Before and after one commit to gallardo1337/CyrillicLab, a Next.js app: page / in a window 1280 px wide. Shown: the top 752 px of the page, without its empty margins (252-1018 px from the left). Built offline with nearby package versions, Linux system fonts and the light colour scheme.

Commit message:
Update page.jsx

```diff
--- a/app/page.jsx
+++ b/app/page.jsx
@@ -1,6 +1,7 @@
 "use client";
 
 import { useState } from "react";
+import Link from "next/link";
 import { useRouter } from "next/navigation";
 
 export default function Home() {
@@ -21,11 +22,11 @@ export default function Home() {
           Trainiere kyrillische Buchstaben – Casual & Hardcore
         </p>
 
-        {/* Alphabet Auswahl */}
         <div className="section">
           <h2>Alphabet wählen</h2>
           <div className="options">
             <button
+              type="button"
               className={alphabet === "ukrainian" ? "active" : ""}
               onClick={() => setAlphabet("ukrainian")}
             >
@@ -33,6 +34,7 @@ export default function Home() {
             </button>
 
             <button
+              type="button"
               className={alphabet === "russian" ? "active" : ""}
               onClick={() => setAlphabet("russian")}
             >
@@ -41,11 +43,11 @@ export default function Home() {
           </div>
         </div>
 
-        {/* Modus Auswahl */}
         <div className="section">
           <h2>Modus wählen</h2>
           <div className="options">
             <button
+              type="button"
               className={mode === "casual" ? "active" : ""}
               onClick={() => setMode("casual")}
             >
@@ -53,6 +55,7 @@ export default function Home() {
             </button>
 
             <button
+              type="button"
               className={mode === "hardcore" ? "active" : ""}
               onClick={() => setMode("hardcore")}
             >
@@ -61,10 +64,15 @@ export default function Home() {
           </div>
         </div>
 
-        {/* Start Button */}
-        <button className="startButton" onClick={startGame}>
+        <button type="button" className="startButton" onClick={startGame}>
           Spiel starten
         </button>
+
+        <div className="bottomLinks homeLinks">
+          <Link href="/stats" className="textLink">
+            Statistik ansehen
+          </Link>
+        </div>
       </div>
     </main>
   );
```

- TASK GOAL -
Repeat the entries. Keep each one exactly as written.

- SOLUTION TO THE PROBLEM -
Before and after one commit to gallardo1337/CyrillicLab, a Next.js app: page / in a window 1280 px wide. Shown: the top 752 px of the page, without its empty margins (252-1018 px from the left). Built offline with nearby package versions, Linux system fonts and the light colour scheme.

Commit message:
Update page.jsx

```diff
--- a/app/page.jsx
+++ b/app/page.jsx
@@ -1,6 +1,7 @@
 "use client";
 
 import { useState } from "react";
+import Link from "next/link";
 import { useRouter } from "next/navigation";
 
 export default function Home() {
@@ -21,11 +22,11 @@ export default function Home() {
           Trainiere kyrillische Buchstaben – Casual & Hardcore
         </p>
 
-        {/* Alphabet Auswahl */}
         <div className="section">
           <h2>Alphabet wählen</h2>
           <div className="options">
             <button
+              type="button"
               className={alphabet === "ukrainian" ? "active" : ""}
               onClick={() => setAlphabet("ukrainian")}
             >
@@ -33,6 +34,7 @@ export default function Home() {
             </button>
 
             <button
+              type="button"
               className={alphabet === "russian" ? "active" : ""}
               onClick={() => setAlphabet("russian")}
             >
@@ -41,11 +43,11 @@ export default function Home() {
           </div>
         </div>
 
-        {/* Modus Auswahl */}
         <div className="section">
           <h2>Modus wählen</h2>
           <div className="options">
             <button
+              type="button"
               className={mode === "casual" ? "active" : ""}
               onClick={() => setMode("casual")}
             >
@@ -53,6 +55,7 @@ export default function Home() {
             </button>
 
             <button
+              type="button"
               className={mode === "hardcore" ? "active" : ""}
               onClick={() => setMode("hardcore")}
             >
@@ -61,10 +64,15 @@ export default function Home() {
           </div>
         </div>
 
-        {/* Start Button */}
-        <button className="startButton" onClick={startGame}>
+        <button type="button" className="startButton" onClick={startGame}>
           Spiel starten
         </button>
+
+        <div className="bottomLinks homeLinks">
+          <Link href="/stats" className="textLink">
+            Statistik ansehen
+          </Link>
+        </div>
       </div>
     </main>
   );
```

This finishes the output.